Edit tracking data
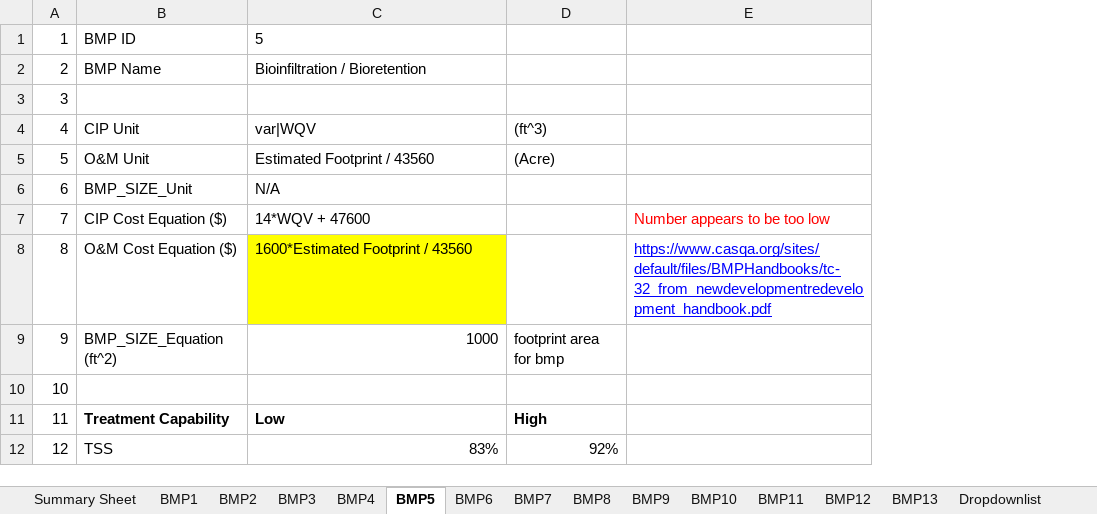
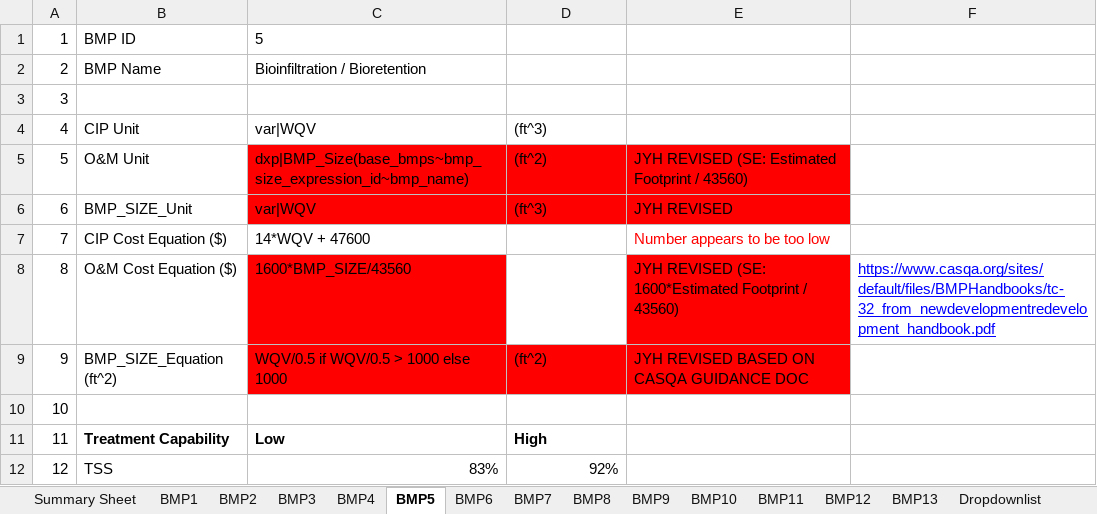
Before and after one commit to mallen69/Project_Sprint_7, an Excel workbook: Sprint03_Data_Operation/_jonhonda_dat/special_prj/Input_Files/BMP Lego Piece.xlsx, sheet BMP5, drawn as a sheet; only a part is shown; values as stored, in another font and other column widths than the file's, no borders; addresses are those after the commit; the diff names each change by its address in the sheet, - before the commit and + after, or states it on an @@ line.

```diff
--- a/Sprint03_Data_Operation/_jonhonda_dat/special_prj/Input_Files/BMP Lego Piece.xlsx (sheet BMP5)
+++ b/Sprint03_Data_Operation/_jonhonda_dat/special_prj/Input_Files/BMP Lego Piece.xlsx (sheet BMP5)
+column E, rows 5-9: JYH REVISED (SE: Estimated Footprint / 43560) | JYH REVISED | Number appears to be too low | JYH REVISED (SE: 1600*Estimated Footprint / 43560) | JYH REVISED BASED ON CASQA GUIDANCE DOC
-C5: Estimated Footprint / 43560
+C5: dxp|BMP_Size(base_bmps~bmp_size_expression_id~bmp_name)
-C5:D6 fill: none
+C5:D6 fill: #FF0000
-D5: (Acre)
+D5: (ft^2)
-C6: N/A
+C6: var|WQV
-D6: (empty)
+D6: (ft^3)
-F7: Number appears to be too low
+F7: (empty)
-C8: 1600*Estimated Footprint / 43560
+C8: 1600*BMP_SIZE/43560
-C8 fill: #FFFF00
+C8 fill: #FF0000
-C9: 1000
+C9: WQV/0.5 if WQV/0.5 > 1000 else 1000
-C9:D9 fill: none
+C9:D9 fill: #FF0000
-D9: footprint area for bmp
+D9: (ft^2)
```
Also changed, not shown: sheet Summary Sheet, sheet BMP12, sheet BMP9, sheet BMP10, sheet BMP6, Sprint03_Data_Operation/_jonhonda_dat/special_prj/Input_Files/feasibility_test_questions.xlsx, 4 other files.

* Directions:
Omit all pictures and repeat the rest of the records verbatim.

* Response:
Before and after one commit to mallen69/Project_Sprint_7, an Excel workbook: Sprint03_Data_Operation/_jonhonda_dat/special_prj/Input_Files/BMP Lego Piece.xlsx, sheet BMP5, drawn as a sheet; only a part is shown; values as stored, in another font and other column widths than the file's, no borders; addresses are those after the commit; the diff names each change by its address in the sheet, - before the commit and + after, or states it on an @@ line.

```diff
--- a/Sprint03_Data_Operation/_jonhonda_dat/special_prj/Input_Files/BMP Lego Piece.xlsx (sheet BMP5)
+++ b/Sprint03_Data_Operation/_jonhonda_dat/special_prj/Input_Files/BMP Lego Piece.xlsx (sheet BMP5)
+column E, rows 5-9: JYH REVISED (SE: Estimated Footprint / 43560) | JYH REVISED | Number appears to be too low | JYH REVISED (SE: 1600*Estimated Footprint / 43560) | JYH REVISED BASED ON CASQA GUIDANCE DOC
-C5: Estimated Footprint / 43560
+C5: dxp|BMP_Size(base_bmps~bmp_size_expression_id~bmp_name)
-C5:D6 fill: none
+C5:D6 fill: #FF0000
-D5: (Acre)
+D5: (ft^2)
-C6: N/A
+C6: var|WQV
-D6: (empty)
+D6: (ft^3)
-F7: Number appears to be too low
+F7: (empty)
-C8: 1600*Estimated Footprint / 43560
+C8: 1600*BMP_SIZE/43560
-C8 fill: #FFFF00
+C8 fill: #FF0000
-C9: 1000
+C9: WQV/0.5 if WQV/0.5 > 1000 else 1000
-C9:D9 fill: none
+C9:D9 fill: #FF0000
-D9: footprint area for bmp
+D9: (ft^2)
```
Also changed, not shown: sheet Summary Sheet, sheet BMP12, sheet BMP9, sheet BMP10, sheet BMP6, Sprint03_Data_Operation/_jonhonda_dat/special_prj/Input_Files/feasibility_test_questions.xlsx, 4 other files.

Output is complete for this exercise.